I can now say, without a doubt, moving back was the best thing I could have done. I’m sure many others who moved back to their hometown during the breaking of the pandemic in 2020 will echo my sentiments about calling this city home.

As a Sheffield native, I tick many boxes in the proverbial Steel City passport. From being born in Jessops hospital to dancing in and out of every bar down Division Street and beyond, I cut my teeth living my best life as a northern dancing queen. At the age of 17, I was pulling pints and starring in my own budget version of a Yorkshire flash dance montage every weekend. It was a role that I took very seriously, one that was further solidified by being known as the “little’un” amongst a family of steelworkers.

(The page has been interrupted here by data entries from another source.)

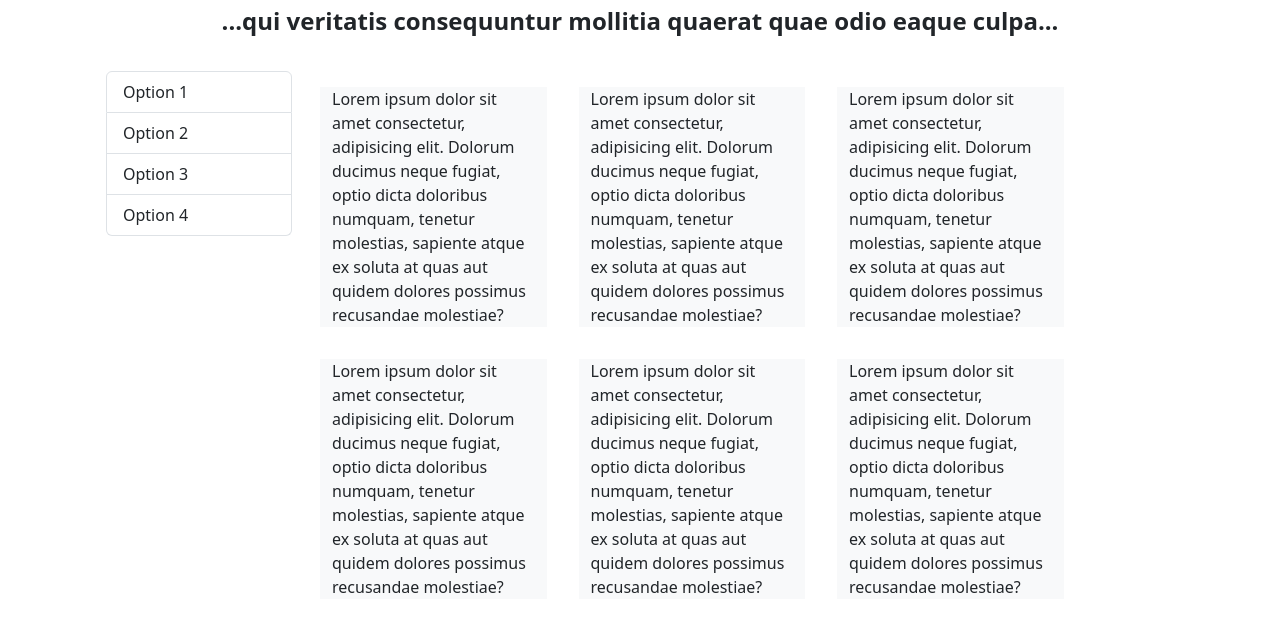
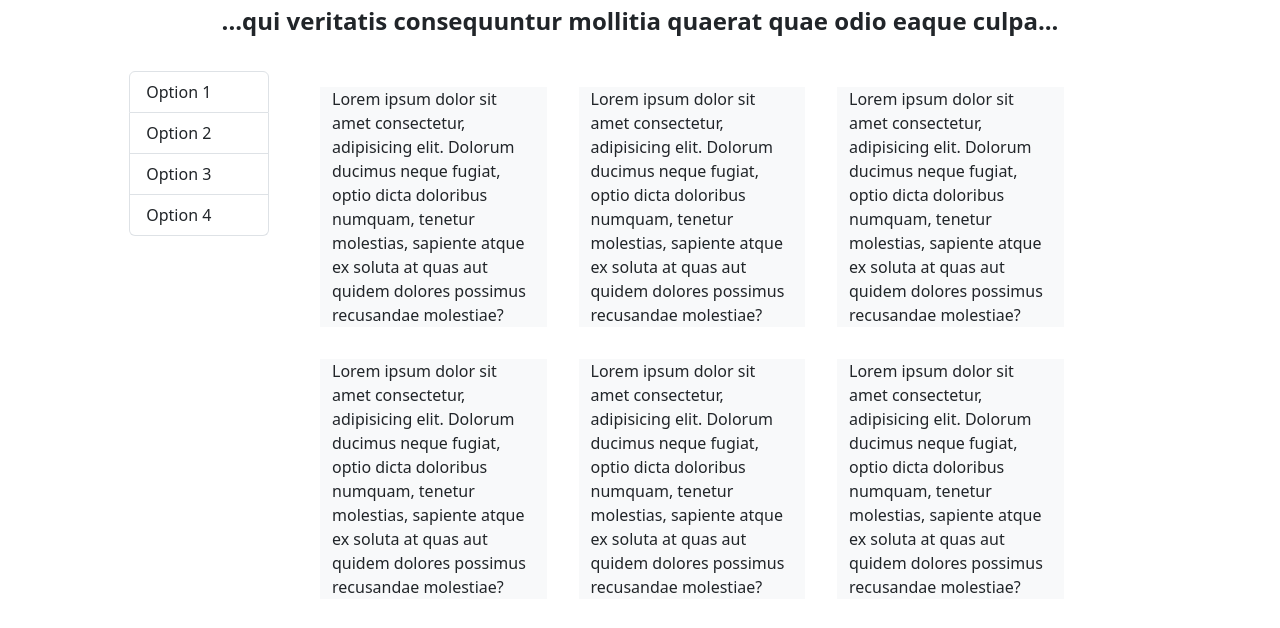
Before and after one commit to ghm7/Actividad-14.1, a plain HTML site: page index.html in a window 1280 px wide. Shown: the part 109-737 px from the top of the page. Drawn offline with Linux system fonts and the light colour scheme.

Commit message:
Fix size of Options

```diff
--- a/index.html
+++ b/index.html
@@ -107,7 +107,8 @@
               class="collapse ms-4 me-4 d-lg-block col-lg-2"
               id="aside-options"
             >
-              <div class="list-group">
+              <div class="d-flex justify-content-center">
+                <div class="list-group w-75">
                   <a
                     href="#"
                     class="list-group-item list-group-item-action"
@@ -124,6 +125,7 @@
                   <a href="#" class="list-group-item list-group-item-action">
                     Option 4
                   </a>
+                </div>
               </div>
             </aside>
 
```
Lines whose indentation alone changed are shown as unchanged.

By the time I moved home, a lot of the faces and places had changed, as can be expected in a big city. I found myself lost between hangovers that were fuelled by my determination to chase nostalgia and attempts to build my new, shiny yet familiar life from scratch. And I was just getting to grips with growing up parallel to the roots of my formative years when the city, along with the rest of the world, was thrown into disarray and heartbreak by the pandemic.

Walking became one of the only permitted activities. And in it, I found magic in what I had previously deemed mundane. It was to my own detriment that I’d taken our luscious green spaces for granted. Sleepy summer evenings followed by the dreaded long winter nights gave me the much-needed time to fall in love with my hometown again – and rebuild some seven hills stamina in my calves.

With time on my hands and a reignited flame of community spirit in my heart, I reunited with old friends and was fortunate enough to make some new ones. No one can pretend that any city or community is perfect, but the spirit of the people of Sheffield comes very close for me. We walked for hours through Meersbrook, Graves and Endcliffe Park. We shared stories and sandwiches in the Whinfell Quarry and Botanical Gardens. Soothing each other’s minds, we inhaled the beauty of our surroundings that any Sheffield guide worth its salt would boast “are only a stone’s throw away from the city centre”.

As tiers and restrictions have lifted, I am cautiously beginning to venture back into the city centre. I vow to never take a cup of coffee and slice of cake from the Copper Pot, a bowl of chips from the Rutland or a full English from Bar Kelham for granted again.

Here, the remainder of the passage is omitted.